This just in — really! BP has informed operators of its Arco stations in Southern California that it won't be renewing leases with Thrifty Oil, which owns the current Arco sites, according to the OC Register. Arco has been in SoCal for 46 years and currently occupies 257 locations, so this is no small deal. USA Gasoline will take their place.
USA Gasoline is owned by Tesoro, which is more of a refiner that sells its gas at its own locations, along the lines of Valero. BP of course is a vast multinational energy company whose core business is oil extraction.
There's another wrinkle to the story, in this period of steep gas prices in our region. From the OC Register:
The move by BP has set off a firestorm of protest among the 106 Arco franchisees, many of whom own multiple stations and stand to lose their entire investment. About 2,000 Arco workers also will lose their jobs
It also raises questions about what will happen to gasoline prices when Arco, known as the low-price leader, is no longer in the market.
Holly Petraeus, wife of CIA Director and former U.S. Army Gen. David Petraeus, has intensified the debate about for-profit colleges, their astronomical student-load default rates, and accusations that they're looking to market hard to members of the military. NPR covered the issue this morning with her, and referenced an opinion piece she wrote on the subject for the New York Times.
I've been thinking a lot lately about for-profit educational models, given that the way forward for California's economy clearly lies with a better-educated workforce. But the state's public school system is under a lot of strain. Can private companies, operating charter schools, technical schools, and other types of institutions be a solution? If you look at the ability of many for-profit Southern California colleges to graduate people who can actually pay for their education, the answer is no.

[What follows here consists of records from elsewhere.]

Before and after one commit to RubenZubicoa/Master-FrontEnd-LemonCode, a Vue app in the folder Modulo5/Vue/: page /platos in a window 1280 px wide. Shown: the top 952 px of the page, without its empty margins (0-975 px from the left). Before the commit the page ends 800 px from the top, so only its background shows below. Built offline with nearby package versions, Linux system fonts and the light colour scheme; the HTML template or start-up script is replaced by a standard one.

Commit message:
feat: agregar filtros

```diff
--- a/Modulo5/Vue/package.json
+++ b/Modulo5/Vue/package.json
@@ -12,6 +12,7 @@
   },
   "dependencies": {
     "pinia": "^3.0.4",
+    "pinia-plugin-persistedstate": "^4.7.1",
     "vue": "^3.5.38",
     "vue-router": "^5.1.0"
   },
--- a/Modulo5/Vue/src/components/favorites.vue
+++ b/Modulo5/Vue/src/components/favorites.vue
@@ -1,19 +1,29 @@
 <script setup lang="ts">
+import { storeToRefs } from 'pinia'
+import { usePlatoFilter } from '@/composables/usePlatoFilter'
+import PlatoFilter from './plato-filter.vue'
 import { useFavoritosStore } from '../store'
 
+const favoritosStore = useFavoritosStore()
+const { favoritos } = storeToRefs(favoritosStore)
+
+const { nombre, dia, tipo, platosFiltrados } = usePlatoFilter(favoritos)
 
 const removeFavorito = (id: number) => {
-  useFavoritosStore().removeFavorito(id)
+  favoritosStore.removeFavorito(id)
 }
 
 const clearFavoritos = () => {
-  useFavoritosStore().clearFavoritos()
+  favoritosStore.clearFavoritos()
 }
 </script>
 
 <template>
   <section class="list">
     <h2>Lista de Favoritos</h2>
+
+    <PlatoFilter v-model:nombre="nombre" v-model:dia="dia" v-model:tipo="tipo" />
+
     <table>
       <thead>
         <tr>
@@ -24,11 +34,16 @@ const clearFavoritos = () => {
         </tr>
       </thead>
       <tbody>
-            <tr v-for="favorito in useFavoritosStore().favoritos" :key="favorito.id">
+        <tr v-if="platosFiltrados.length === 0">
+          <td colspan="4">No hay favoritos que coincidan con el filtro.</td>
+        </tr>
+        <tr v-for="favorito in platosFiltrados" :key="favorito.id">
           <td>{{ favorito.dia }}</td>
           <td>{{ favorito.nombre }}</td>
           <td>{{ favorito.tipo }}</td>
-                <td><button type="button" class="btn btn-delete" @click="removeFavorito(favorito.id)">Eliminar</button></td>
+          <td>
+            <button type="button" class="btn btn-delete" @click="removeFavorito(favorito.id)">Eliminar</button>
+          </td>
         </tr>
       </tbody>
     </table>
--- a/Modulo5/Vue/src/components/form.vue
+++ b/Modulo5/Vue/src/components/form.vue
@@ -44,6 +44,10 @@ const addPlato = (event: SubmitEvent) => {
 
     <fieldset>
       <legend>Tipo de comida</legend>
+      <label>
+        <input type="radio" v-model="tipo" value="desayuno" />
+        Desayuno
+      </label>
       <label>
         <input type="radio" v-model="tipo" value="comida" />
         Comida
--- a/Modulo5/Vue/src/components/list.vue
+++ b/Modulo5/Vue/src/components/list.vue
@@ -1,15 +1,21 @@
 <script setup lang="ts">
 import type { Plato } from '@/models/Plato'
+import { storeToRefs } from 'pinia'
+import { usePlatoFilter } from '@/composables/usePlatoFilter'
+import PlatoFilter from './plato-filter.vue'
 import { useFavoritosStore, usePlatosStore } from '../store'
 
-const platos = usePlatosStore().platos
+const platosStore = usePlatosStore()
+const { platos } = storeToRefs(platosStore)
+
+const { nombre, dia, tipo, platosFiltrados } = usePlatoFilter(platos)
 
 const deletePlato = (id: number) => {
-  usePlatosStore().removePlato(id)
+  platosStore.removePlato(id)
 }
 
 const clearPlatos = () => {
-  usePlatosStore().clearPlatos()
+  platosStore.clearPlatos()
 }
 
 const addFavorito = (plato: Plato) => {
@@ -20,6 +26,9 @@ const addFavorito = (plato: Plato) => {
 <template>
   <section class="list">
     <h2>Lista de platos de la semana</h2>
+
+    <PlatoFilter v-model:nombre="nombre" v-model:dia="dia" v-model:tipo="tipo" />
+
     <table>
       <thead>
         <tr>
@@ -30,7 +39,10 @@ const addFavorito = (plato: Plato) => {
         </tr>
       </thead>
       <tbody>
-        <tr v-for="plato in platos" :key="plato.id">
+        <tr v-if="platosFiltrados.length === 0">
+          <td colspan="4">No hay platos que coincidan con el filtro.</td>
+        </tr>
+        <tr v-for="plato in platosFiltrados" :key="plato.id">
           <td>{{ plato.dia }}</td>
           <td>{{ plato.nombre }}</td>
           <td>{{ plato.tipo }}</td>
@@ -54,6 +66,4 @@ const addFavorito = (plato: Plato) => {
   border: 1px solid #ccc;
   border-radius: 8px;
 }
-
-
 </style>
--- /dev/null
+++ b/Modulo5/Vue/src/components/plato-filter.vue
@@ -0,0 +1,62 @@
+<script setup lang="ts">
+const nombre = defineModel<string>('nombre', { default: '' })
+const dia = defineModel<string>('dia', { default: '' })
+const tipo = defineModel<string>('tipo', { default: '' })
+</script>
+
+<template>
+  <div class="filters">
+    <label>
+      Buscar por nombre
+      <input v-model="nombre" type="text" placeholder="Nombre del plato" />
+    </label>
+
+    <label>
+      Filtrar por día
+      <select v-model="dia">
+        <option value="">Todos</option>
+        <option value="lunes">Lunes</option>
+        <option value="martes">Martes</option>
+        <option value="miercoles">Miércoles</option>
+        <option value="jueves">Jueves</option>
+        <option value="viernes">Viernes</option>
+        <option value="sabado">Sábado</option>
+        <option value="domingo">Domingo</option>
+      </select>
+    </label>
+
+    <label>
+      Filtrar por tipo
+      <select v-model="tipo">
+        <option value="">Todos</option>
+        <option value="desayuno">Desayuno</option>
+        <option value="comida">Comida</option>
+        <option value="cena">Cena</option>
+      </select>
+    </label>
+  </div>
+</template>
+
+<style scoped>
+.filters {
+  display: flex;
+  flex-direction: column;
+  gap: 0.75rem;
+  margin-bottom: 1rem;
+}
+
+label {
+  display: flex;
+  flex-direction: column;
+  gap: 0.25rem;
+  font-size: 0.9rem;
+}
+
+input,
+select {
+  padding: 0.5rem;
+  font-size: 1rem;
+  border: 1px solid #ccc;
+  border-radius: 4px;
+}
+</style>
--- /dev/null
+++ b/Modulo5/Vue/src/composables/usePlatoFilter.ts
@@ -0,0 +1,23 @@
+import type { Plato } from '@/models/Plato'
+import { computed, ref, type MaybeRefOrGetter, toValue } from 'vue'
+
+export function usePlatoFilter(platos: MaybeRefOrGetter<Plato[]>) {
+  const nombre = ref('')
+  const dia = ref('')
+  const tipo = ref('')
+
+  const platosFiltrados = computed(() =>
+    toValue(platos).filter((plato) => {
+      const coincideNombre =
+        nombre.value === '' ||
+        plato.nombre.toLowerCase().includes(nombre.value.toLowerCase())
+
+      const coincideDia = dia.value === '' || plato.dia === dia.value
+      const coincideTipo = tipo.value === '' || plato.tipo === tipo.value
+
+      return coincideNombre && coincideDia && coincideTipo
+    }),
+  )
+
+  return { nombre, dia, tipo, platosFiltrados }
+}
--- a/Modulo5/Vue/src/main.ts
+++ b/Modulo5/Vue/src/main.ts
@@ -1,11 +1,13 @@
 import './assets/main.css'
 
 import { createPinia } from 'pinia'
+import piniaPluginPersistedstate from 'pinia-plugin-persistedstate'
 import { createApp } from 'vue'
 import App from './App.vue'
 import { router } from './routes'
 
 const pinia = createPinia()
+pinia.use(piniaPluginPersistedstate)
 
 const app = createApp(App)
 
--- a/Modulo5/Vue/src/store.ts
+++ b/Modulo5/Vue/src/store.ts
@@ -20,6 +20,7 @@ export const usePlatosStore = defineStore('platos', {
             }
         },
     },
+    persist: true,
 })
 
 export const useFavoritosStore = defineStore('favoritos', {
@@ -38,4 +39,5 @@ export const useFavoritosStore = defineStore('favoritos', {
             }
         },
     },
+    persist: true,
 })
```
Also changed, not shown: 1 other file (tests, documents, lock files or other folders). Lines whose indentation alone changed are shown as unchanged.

In the last week, we've all learned just how dire the outlook is for the U.S. Postal Service. The Postmaster General, Patrick R. Donahoe, has been pleading for federal assistance in helping the USPS overcome not just a problem with meeting an impending $5.5 billion pension payment, but also a looming $10 billion fiscal deficit.
The post office is such a fixture of American life that the story was immediately picked up by pretty much everybody. On the left-hand side of the political spectrum, Tom Hartmann argued that Republicans have always hated the post office and that this latest crisis is a manufactured one to enable mail delivery to be privatized. On the right, GOP Congressman Darrell Issa of California had already introduced legislation in June to implement "sweeping, structural reforms" of the USPS.